===== MATERIAL FOR THE TASK =====

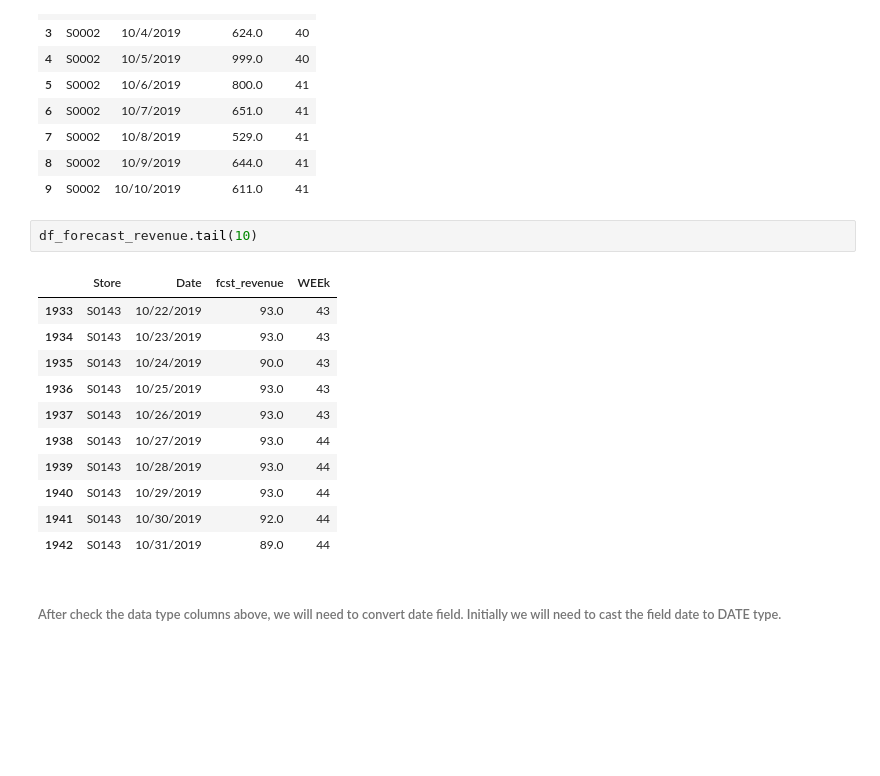
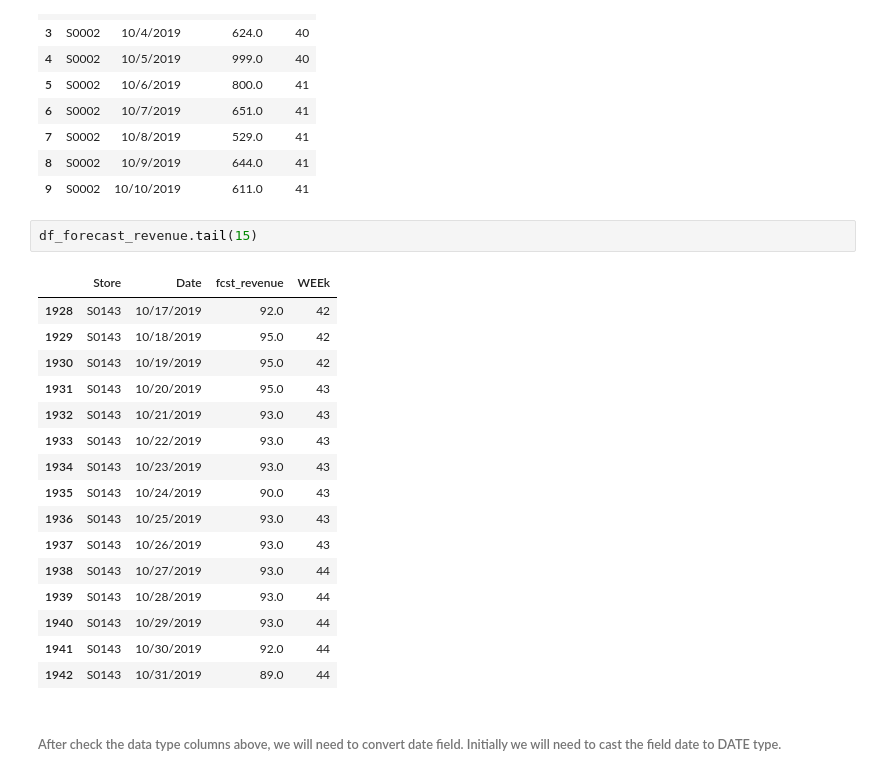
Before and after one commit to yurimfreitas/ProjectII, a Jupyter notebook: 2-DataUnderstanding.ipynb, the cells around one changed output. Saved outputs shown, nothing was run; the diff lists cells and outputs as text; blank space fills up the shorter version.

```diff
--- a/2-DataUnderstanding.ipynb
+++ b/2-DataUnderstanding.ipynb
@@ -339,9 +339,14 @@ df_forecast_revenue.head(10)
 | 8 | S0002 | 10/9/2019 | 644.0 | 41 |
 | 9 | S0002 | 10/10/2019 | 611.0 | 41 |
 # %%
-df_forecast_revenue.tail(10)
+df_forecast_revenue.tail(15)
 # %% [output]
 |  | Store | Date | fcst_revenue | WEEk |
+| 1928 | S0143 | 10/17/2019 | 92.0 | 42 |
+| 1929 | S0143 | 10/18/2019 | 95.0 | 42 |
+| 1930 | S0143 | 10/19/2019 | 95.0 | 42 |
+| 1931 | S0143 | 10/20/2019 | 95.0 | 43 |
+| 1932 | S0143 | 10/21/2019 | 93.0 | 43 |
 | 1933 | S0143 | 10/22/2019 | 93.0 | 43 |
 | 1934 | S0143 | 10/23/2019 | 93.0 | 43 |
 | 1935 | S0143 | 10/24/2019 | 90.0 | 43 |
```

=====

#### ACTIVITY:
Within the listing above, work out the number of lines that hold "DataUnderstanding", and give that number alone.

#### ANSWER FOR THE TASK:
3